Red-tailed chipmunks tend to occupy higher elevations in the Subalpine Ecoregion, while yellow-pine chipmunks generally stay at lower elevations from the Foothills Parkland to the Lower Subalpine.
Well named, the least chipmunk is the smallest, and lives in rocky places near timberline.
The only 'rabbit' in the park, the snowshoe hare is easily recognized by its long, black-tipped ears and large hind feet. Their 'snowshoe' feet are heavily furred to make travel in deep snow easier. As winter approaches their coat turns from brown to snow white. Snowshoe hares are the main food source for pine marten and lynx populations.
Pikas or 'rock rabbits' live in rock slides and nearby meadows, mainly in the Upper Subalpine and Alpine Ecoregions. Small and well camouflaged, pikas are usually located by their piercing, high-pitched "eep" alarm call. They eat wildflowers, lichens and grasses, some of which they collect, dry in the sun and stash for winter snacks.
Hoary Marmots are colonial animals that can be found in the same habitats as the pika. They are one of the largest rodents in the park, reaching weights of up to 15 kilos. They need that weight because they pig out for three months of the year, then sleep for nine.
A fat marmot is often seen sunning on a rock as it carries out 'sentry' duties. The marmot produces a loud whistle when alarmed, then hurries to hide in its rocky burrow.
These tawny-coloured marmots are colony dwelling vegetarians whose burrows are usually located in coulees and on hillsides with rocky outcroppings, in central British Columbia and southern Alberta.
Yellow-bellied marmots in Canada are living at the edge of their normal range, so sightings are usually infrequent. Waterton Lakes is the only national park where they can be found (if you're lucky!)
The beaver is the largest rodent in Waterton. You will find the beaver hard at work in valley-bottom streams and ponds building lodges and dams out of sticks and mud. These wide-tailed, toothy fellows eat bark. Their favourite flavour? Aspen. Cottonwood trees and willows are also important foods.
Beavers play a very important role in the park ecosystem. Their ponds provide habitat for aquatic animals, waterfowl and amphibians, as well as flying bug eaters such as swallows and bats. They are also some of the most productive places for breeding birds. Meadows, created as beavers fell nearby trees, and old pond sites are used by small mammals and ungulates. A healthy population of beavers indicates good conditions for a large suite of other plants and wildlife.
The recent appearance of river otters in the park is an exciting event in the park. Considered to be one of the rarest animals in the park, these playful animals had not been seen for many years. They live in larger streams and lakes, where they find their favourite food, fish.
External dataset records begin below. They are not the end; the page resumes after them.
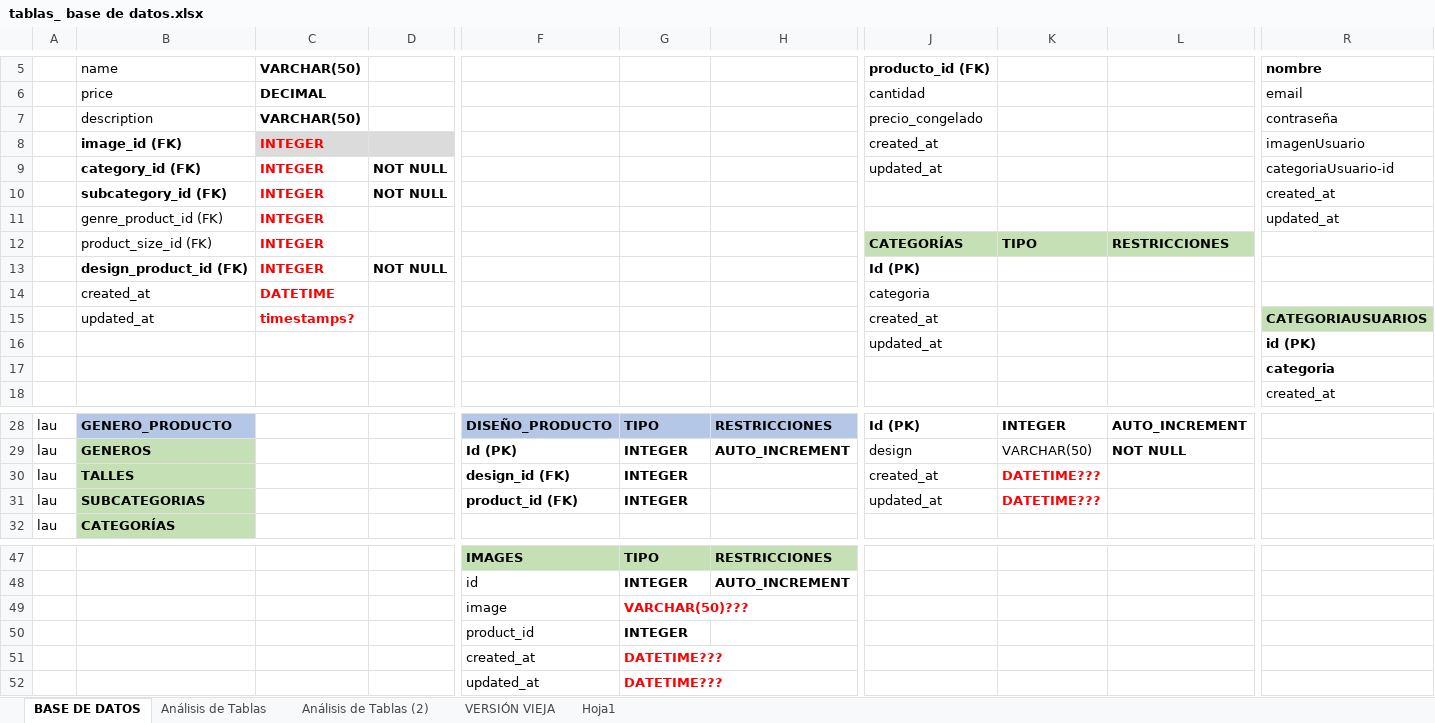
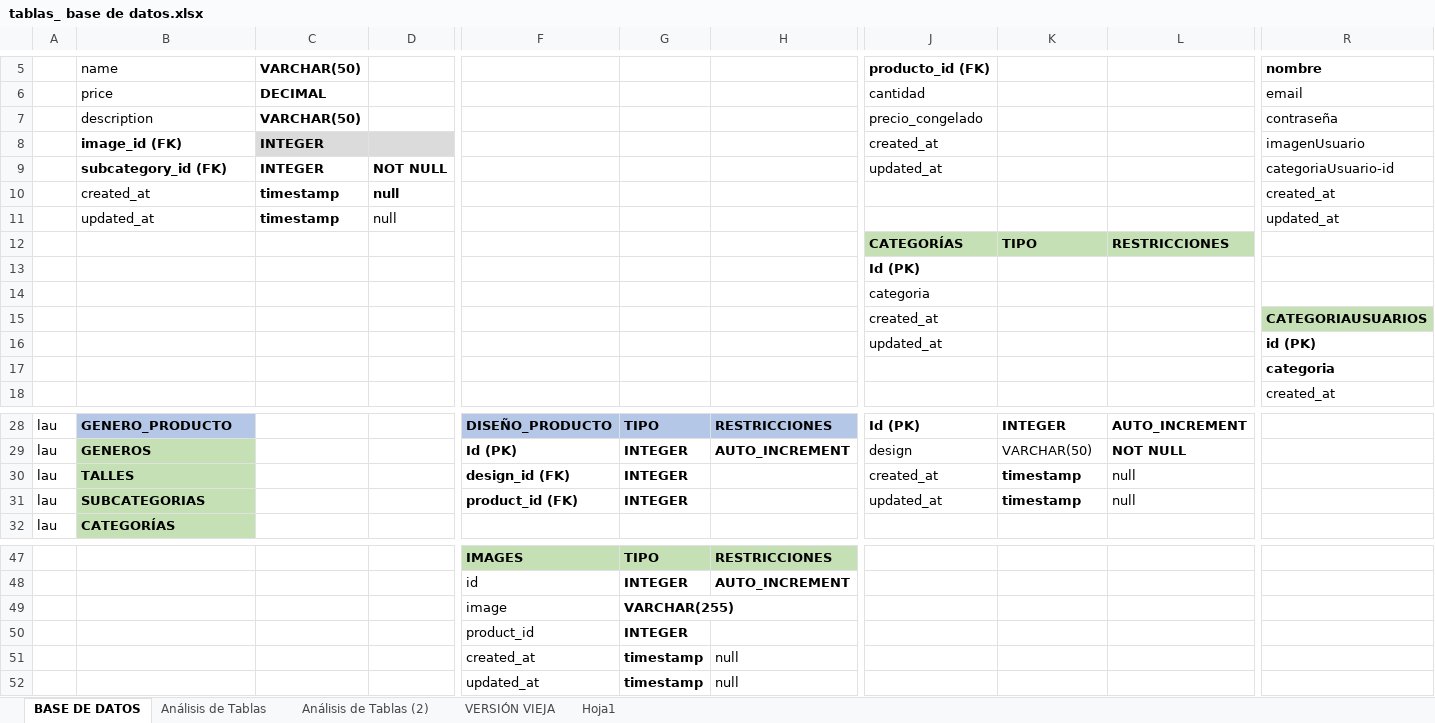
Before and after one commit to xiomaraOcampo/VisteteDePoder, an Excel workbook: tablas_ base de datos.xlsx, sheet BASE DE DATOS, drawn as a sheet; only a part is shown, gaps mark what is left out; values as stored, in another font and other column widths than the file's, no borders; charts and pictures not drawn; removed rows and columns are numbered as before the commit, all else as after; rows hold the shown columns only; the diff names each change by its address in the sheet, - before the commit and + after, or states it on an @@ line.

```diff
--- a/tablas_ base de datos.xlsx (sheet BASE DE DATOS)
+++ b/tablas_ base de datos.xlsx (sheet BASE DE DATOS)
-C8:C9 text colour: #FF0000
+C8:C9 text colour: black
-B9: category_id (FK)
+B9: subcategory_id (FK)
-row 10:  | subcategory_id (FK) | INTEGER | NOT NULL |  |  |  |  |  |  | created_at
-row 11:  | genre_product_id (FK) | INTEGER |  |  |  |  |  |  |  | updated_at
+row 10:  | created_at | timestamp | null |  |  |  |  |  |  | created_at
+row 11:  | updated_at | timestamp | null |  |  |  |  |  |  | updated_at
-B12: product_size_id (FK)
+B12: (empty)
-C12: INTEGER
+C12: (empty)
-row 13:  | design_product_id (FK) | INTEGER | NOT NULL |  |  |  | Id (PK)
-row 14:  | created_at | DATETIME |  |  |  |  | categoria
+row 13:  |  |  |  |  |  |  | Id (PK)
+row 14:  |  |  |  |  |  |  | categoria
-B15: updated_at
+B15: (empty)
-C15: timestamps?
+C15: (empty)
-K30:K31: DATETIME???
+K30:K31: timestamp
-K30:K31 text colour: #FF0000
+K30:K31 text colour: black
-L30:L31: (empty)
+L30:L31: null
-G49: VARCHAR(50)???
+G49: VARCHAR(255)
-G49 text colour: #FF0000
+G49 text colour: black
-row 51:  |  |  |  | created_at | DATETIME???
-row 52:  |  |  |  | updated_at | DATETIME???
+row 51:  |  |  |  | created_at | timestamp | null
+row 52:  |  |  |  | updated_at | timestamp | null
```
Also changed, not shown: sheet Análisis de Tablas, charts or pictures.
Otters form tight-knit families, and will swim and play together. They particularly enjoy sliding down muddy or grassy banks into the water. They are active year round.
While bats are relatively scarce in the park, there is a good variety. The little brown bat, big brown bat, long-eared bat, long-legged bat and silver-haired bat are all found here. They mostly live in riparian (along streams) cottonwood forests and mature montane coniferous forests. Older forests tend to provide more places for bats to roost than younger woodlands.